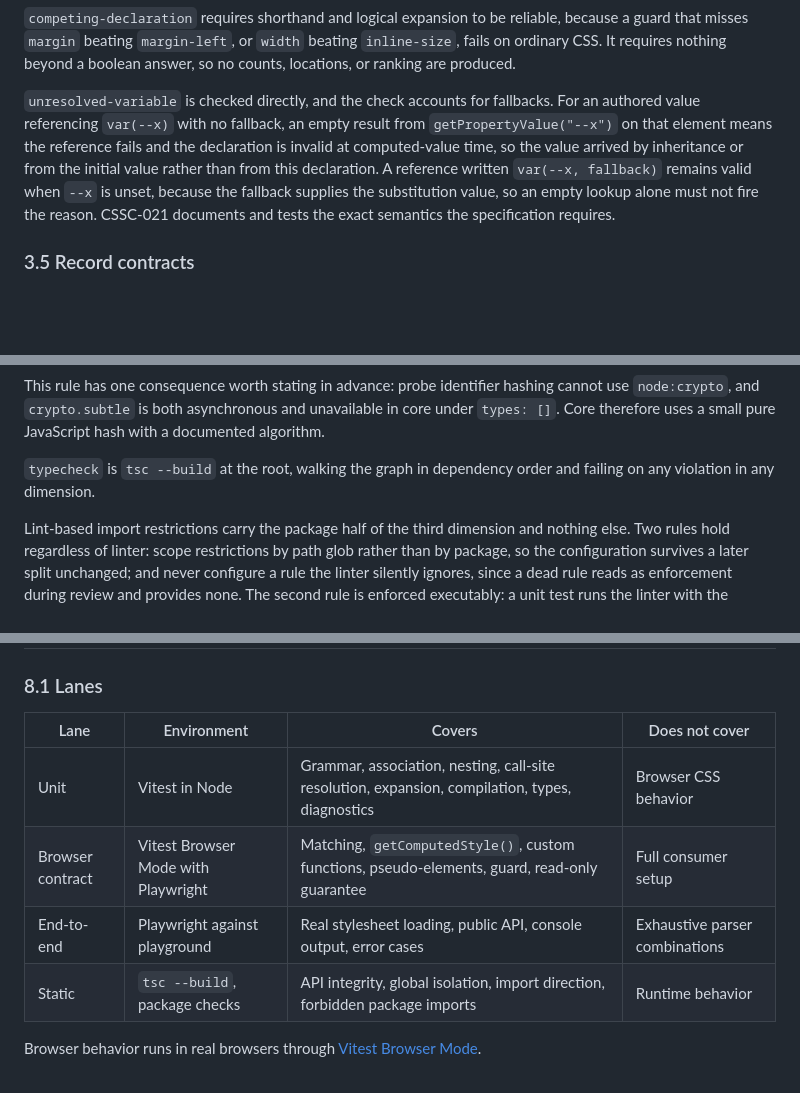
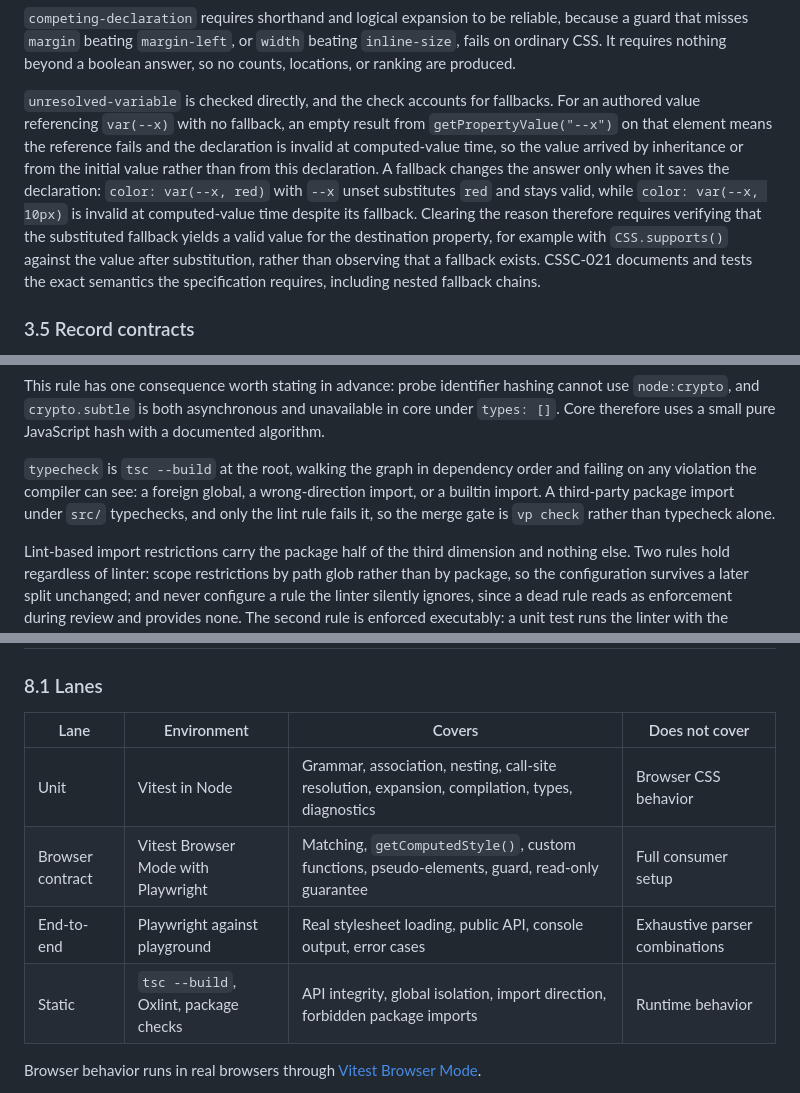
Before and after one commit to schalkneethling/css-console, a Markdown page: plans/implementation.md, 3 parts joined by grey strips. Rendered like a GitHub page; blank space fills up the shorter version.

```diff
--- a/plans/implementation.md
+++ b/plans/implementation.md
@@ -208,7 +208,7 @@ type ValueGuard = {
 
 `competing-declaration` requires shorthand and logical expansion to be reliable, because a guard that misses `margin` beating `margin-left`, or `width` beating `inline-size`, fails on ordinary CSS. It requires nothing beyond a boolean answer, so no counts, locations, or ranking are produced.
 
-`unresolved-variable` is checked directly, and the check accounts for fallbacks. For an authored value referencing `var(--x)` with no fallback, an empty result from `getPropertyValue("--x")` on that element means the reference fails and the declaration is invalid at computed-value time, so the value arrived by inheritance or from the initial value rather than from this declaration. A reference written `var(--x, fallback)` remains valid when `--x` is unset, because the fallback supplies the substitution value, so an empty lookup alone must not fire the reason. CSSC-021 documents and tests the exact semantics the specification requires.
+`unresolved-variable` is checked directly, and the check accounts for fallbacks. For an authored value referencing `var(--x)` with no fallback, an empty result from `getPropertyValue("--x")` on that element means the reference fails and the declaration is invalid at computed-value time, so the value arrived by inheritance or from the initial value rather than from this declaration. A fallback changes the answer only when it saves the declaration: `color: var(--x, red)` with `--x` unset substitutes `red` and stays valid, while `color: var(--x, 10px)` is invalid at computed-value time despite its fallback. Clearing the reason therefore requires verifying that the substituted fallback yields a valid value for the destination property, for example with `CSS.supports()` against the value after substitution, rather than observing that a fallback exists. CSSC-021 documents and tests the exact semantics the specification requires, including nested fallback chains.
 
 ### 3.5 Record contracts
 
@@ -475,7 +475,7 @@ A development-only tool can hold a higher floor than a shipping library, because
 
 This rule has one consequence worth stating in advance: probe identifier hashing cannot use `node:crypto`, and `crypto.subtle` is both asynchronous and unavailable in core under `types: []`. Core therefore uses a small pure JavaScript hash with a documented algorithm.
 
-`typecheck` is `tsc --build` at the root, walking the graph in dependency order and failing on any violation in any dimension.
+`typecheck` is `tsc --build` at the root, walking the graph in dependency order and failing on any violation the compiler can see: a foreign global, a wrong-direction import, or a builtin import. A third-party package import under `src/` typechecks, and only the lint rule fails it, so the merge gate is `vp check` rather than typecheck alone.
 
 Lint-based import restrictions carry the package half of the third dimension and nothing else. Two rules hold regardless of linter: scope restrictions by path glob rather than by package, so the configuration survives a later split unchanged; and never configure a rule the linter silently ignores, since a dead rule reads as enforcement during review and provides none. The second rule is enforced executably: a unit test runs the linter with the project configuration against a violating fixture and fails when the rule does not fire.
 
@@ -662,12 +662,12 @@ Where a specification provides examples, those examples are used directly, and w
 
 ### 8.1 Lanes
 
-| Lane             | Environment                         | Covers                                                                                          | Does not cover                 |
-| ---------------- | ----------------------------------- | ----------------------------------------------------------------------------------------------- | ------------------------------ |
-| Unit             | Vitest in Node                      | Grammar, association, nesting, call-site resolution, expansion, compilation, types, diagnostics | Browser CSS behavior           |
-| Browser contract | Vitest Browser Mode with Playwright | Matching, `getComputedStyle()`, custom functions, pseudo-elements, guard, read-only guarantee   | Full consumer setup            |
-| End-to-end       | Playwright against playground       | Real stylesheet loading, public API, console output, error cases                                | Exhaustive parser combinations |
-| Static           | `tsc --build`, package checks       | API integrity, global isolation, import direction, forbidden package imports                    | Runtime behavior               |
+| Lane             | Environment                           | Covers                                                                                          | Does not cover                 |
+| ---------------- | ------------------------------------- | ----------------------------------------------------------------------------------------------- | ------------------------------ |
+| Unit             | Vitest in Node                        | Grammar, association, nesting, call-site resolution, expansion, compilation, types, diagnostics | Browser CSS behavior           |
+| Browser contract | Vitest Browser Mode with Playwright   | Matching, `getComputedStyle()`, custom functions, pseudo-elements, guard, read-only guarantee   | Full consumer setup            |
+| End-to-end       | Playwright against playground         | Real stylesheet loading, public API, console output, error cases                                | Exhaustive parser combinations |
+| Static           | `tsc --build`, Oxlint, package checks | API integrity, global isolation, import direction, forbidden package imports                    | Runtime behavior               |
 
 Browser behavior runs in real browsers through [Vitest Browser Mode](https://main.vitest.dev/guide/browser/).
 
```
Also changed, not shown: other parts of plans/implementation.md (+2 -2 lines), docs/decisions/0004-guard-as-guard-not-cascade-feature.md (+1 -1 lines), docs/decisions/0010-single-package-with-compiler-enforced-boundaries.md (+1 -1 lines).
--------------------------------------------------
Your answer must be a single number: the count of lines above that contain the string "Mode".

3